Crime and Punishment in the Jim Crow South$
Users without a subscription are not able to see the full content.

Amy Louise Wood and Natalie J. Ring

Print publication date: 2019

Print ISBN-13: 9780252042409

Published to Illinois Scholarship Online: January 2020

DOI: 10.5622/illinois/9780252042409.001.0001

Show Summary Details
Page of

PRINTED FROM ILLINOIS SCHOLARSHIP ONLINE (www.illinois.universitypressscholarship.com). (c) Copyright Illinois University Press, 2021. All Rights Reserved. An individual user may print out a PDF of a single chapter of a monograph in ISO for personal use.date: 15 June 2021

The Making of the Modern Death Penalty in Jim Crow North Carolina

The Making of the Modern Death Penalty in Jim Crow North Carolina

Chapter:
(p.192) Chapter 9 The Making of the Modern Death Penalty in Jim Crow North Carolina
Source:
Crime and Punishment in the Jim Crow South
Author(s):

Seth Kotch

Publisher:
University of Illinois Press
DOI:10.5622/illinois/9780252042409.003.0009

focuses on the transition from local public hangings to state-controlled electrocutions in North Carolina in the early twentieth century.
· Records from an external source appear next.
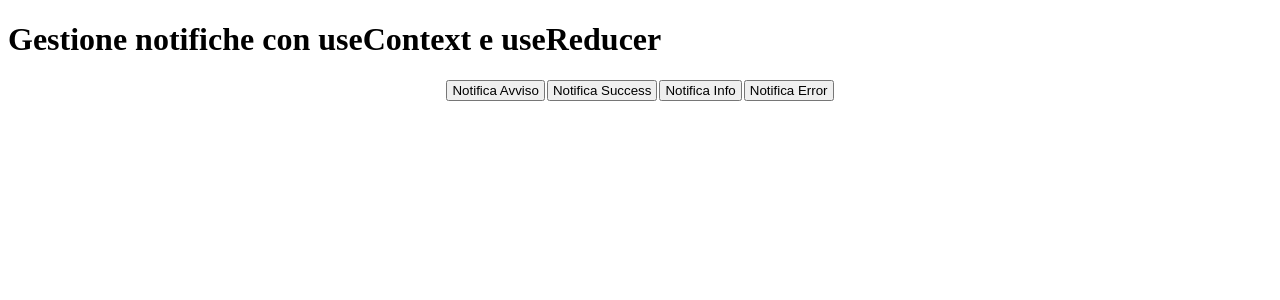
Repository: CryptoFamilyNFT/develhope
Page: / (app in vite/v1/)
An editor plug-in stored every save of this project. The page is shown before and after the next save, followed by the edit.
The browser window is 1280 px wide. The pictures show the whole page.
The project was rebuilt for these pictures with package versions that can differ from the ones it lists, and the page was loaded fresh each time. Also part of the build but not shown: vite/v1/vite.config.js, vite/v1/src/components/AlertClock.jsx, vite/v1/src/components/Chat/chatStyle.jsx, vite/v1/src/components/Chat/Chat.jsx, vite/v1/src/components/Message.jsx, vite/v1/src/components/Hello.jsx, vite/v1/src/components/Welcome.jsx, vite/v1/src/components/index.jsx and 3 more.

Above is the page before, as saved 2025-02-18 09:21:23.

After the next save:
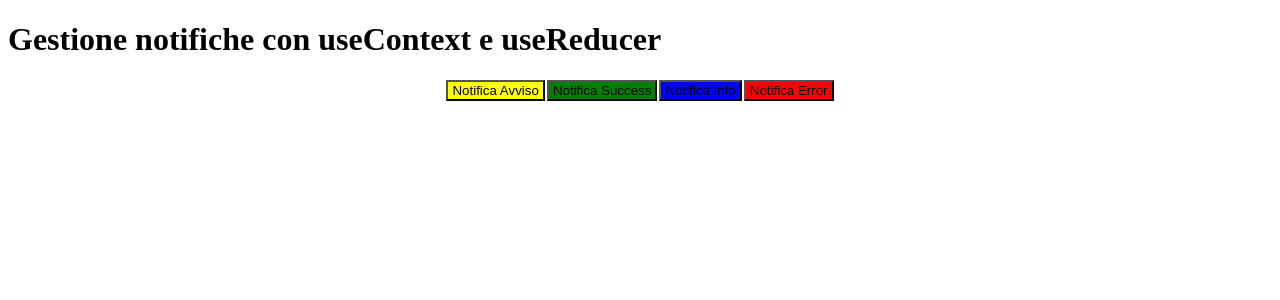
Saved 18 s later.
--- a/vite/v1/src/NotificationApp.jsx
+++ b/vite/v1/src/NotificationApp.jsx
@@ -15,28 +15,28 @@ return (
             <button style={{
                 paddingLeft: 4,
                 paddingRight: 4,
-                backgroundColor: 'organge'
+                backgroundColor: 'yellow'
             }}>
                 Notifica Avviso
             </button>
             <button style={{
                 paddingLeft: 4,
                 paddingRight: 4,
-                backgroundColor: 'organge'
+                backgroundColor: 'green'
             }}>
                 Notifica Success
             </button>
             <button style={{
                 paddingLeft: 4,
                 paddingRight: 4,
-                backgroundColor: 'organge'
+                backgroundColor: 'blue'
             }}>
                 Notifica Info
             </button>
             <button style={{
                 paddingLeft: 4,
                 paddingRight: 4,
-                backgroundColor: 'organge'
+                backgroundColor: 'red'
             }}>
                 Notifica Error
             </button>
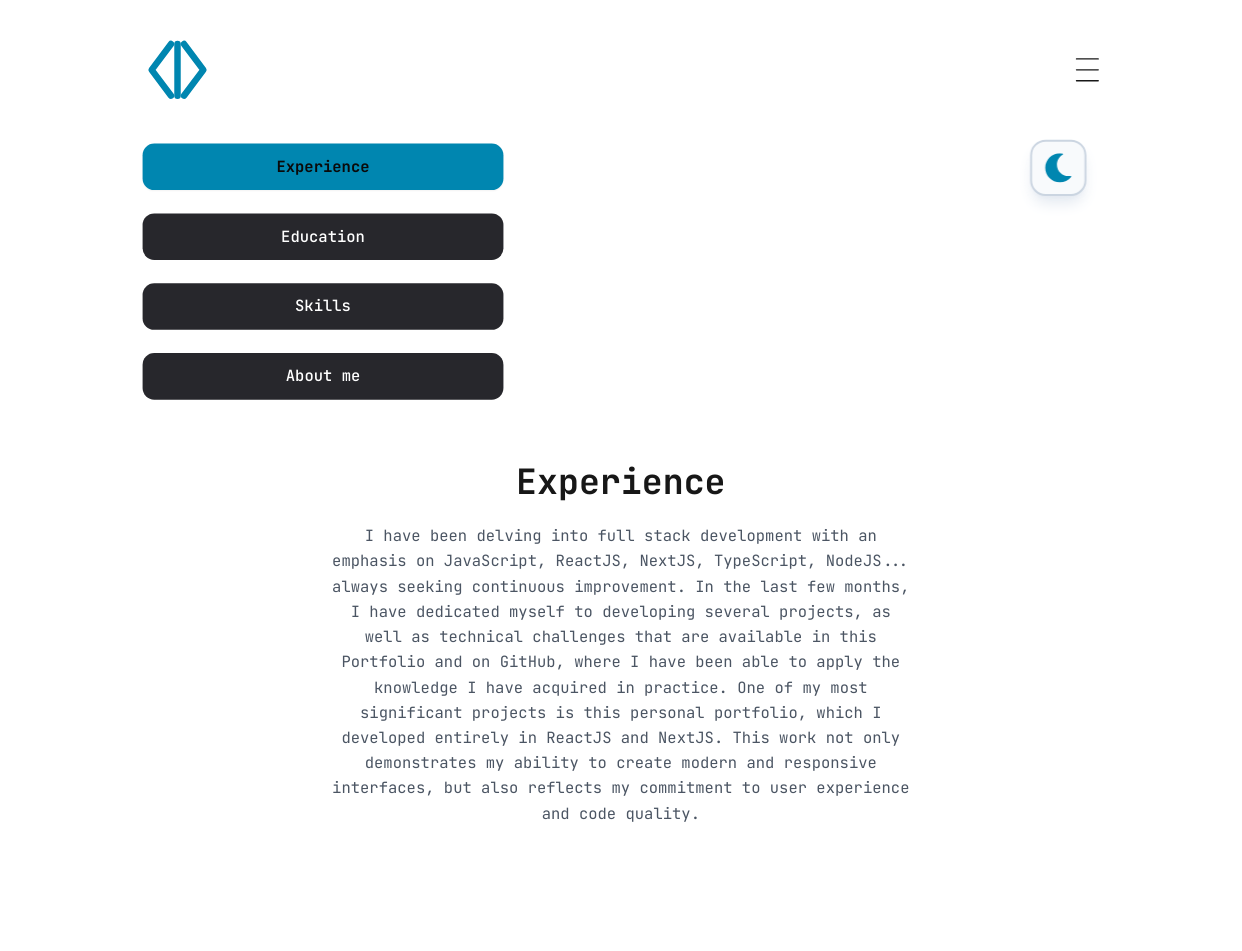
Repository: sergioscker/sergio-portfolio
Page: /resume
These files come from the project's save history. The page is drawn as it stood at one moment and after the next save; the edit follows.
The browser window is 1280 px wide. The pictures show the whole page, at 97% of full size.
The project was rebuilt for these pictures with package versions that can differ from the ones it lists, and the page was loaded fresh each time. The framework's server and built-in components were replaced by stand-ins that run in the browser. Also part of the build but not shown: next.config.mjs, components/ui/scroll-area.jsx, components/ui/tooltip.jsx.

Above is the page before, as saved 2025-04-29 15:33:18.

After the next save:
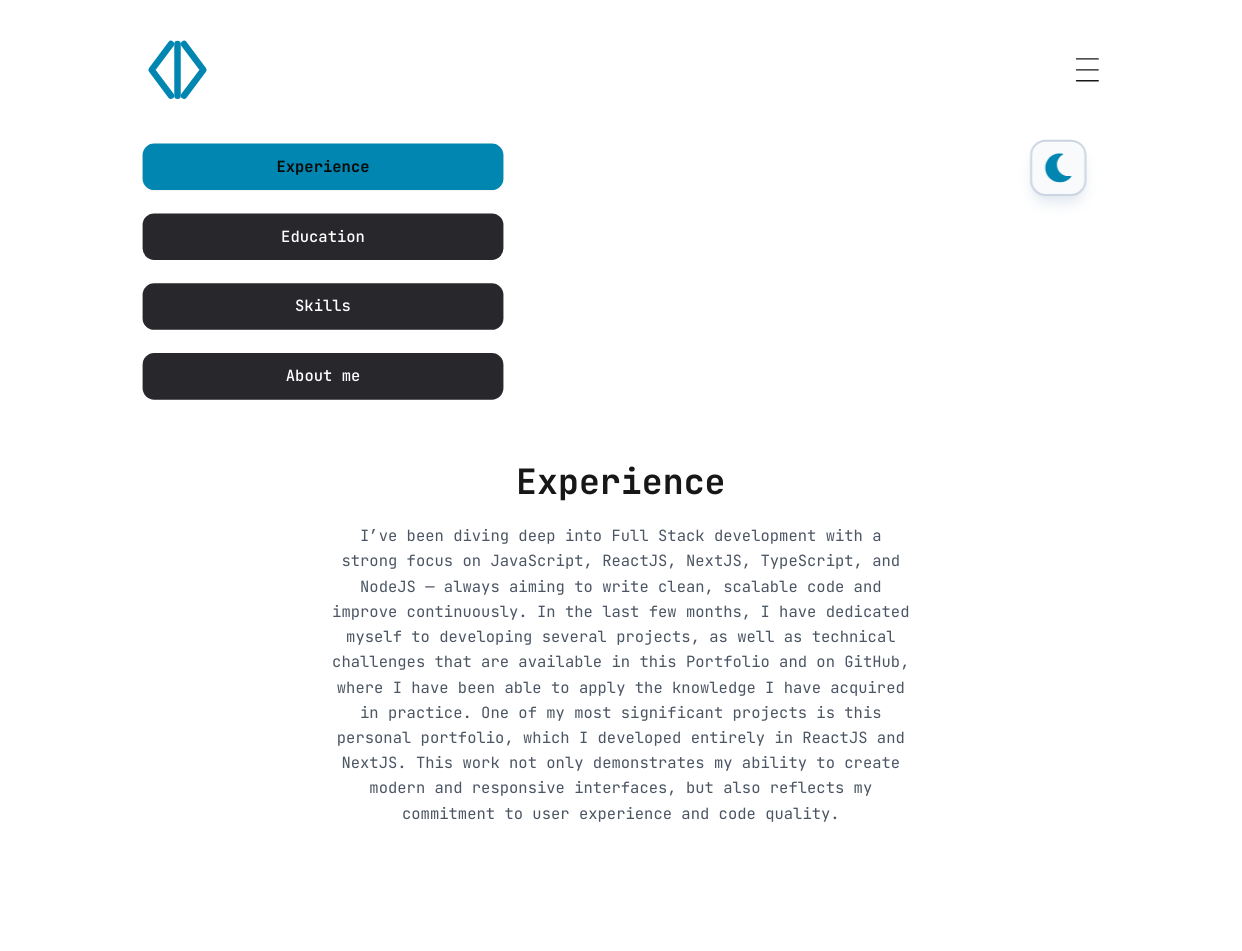
Saved 55 s later.
--- a/app/resume/page.jsx
+++ b/app/resume/page.jsx
@@ -41,7 +41,7 @@ import {
 const experience = {
   icon: '/assets/resume/badge.svg',
   title: 'Experience',
-  description: `I have been delving into full stack development with an emphasis on JavaScript, ReactJS, NextJS, TypeScript, NodeJS... always seeking continuous improvement.
+  description: `I’ve been diving deep into Full Stack development with a strong focus on JavaScript, ReactJS, NextJS, TypeScript, and NodeJS — always aiming to write clean, scalable code and improve continuously.
 
   In the last few months, I have dedicated myself to developing several projects, as well as technical challenges that are available in this Portfolio and on GitHub, where I have been able to apply the knowledge I have acquired in practice.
The chapter addresses the impact of this shift on African American communities. Although the death penalty had long served as an instrument of racial control, the ritual of a local hanging nevertheless had allowed the condemned and black witnesses a public space to express religious convictions and honor the condemned’s suffering. Once the state seized control of this ritual, African Americans were largely excluded as witnesses. The modern death penalty thus came to represent the racial subjugation of Jim Crow, indeed having more in common with lynchings than legal hangings had.

Keywords:   Jim Crow, North Carolina, death penalty, public hangings, electrocutions, African Americans, lynching, ritual

Illinois Scholarship Online requires a subscription or purchase to access the full text of books within the service. Public users can however freely search the site and view the abstracts and keywords for each book and chapter.

Please, subscribe or login to access full text content.

If you think you should have access to this title, please contact your librarian.

To troubleshoot, please check our FAQs, and if you can't find the answer there, please contact us.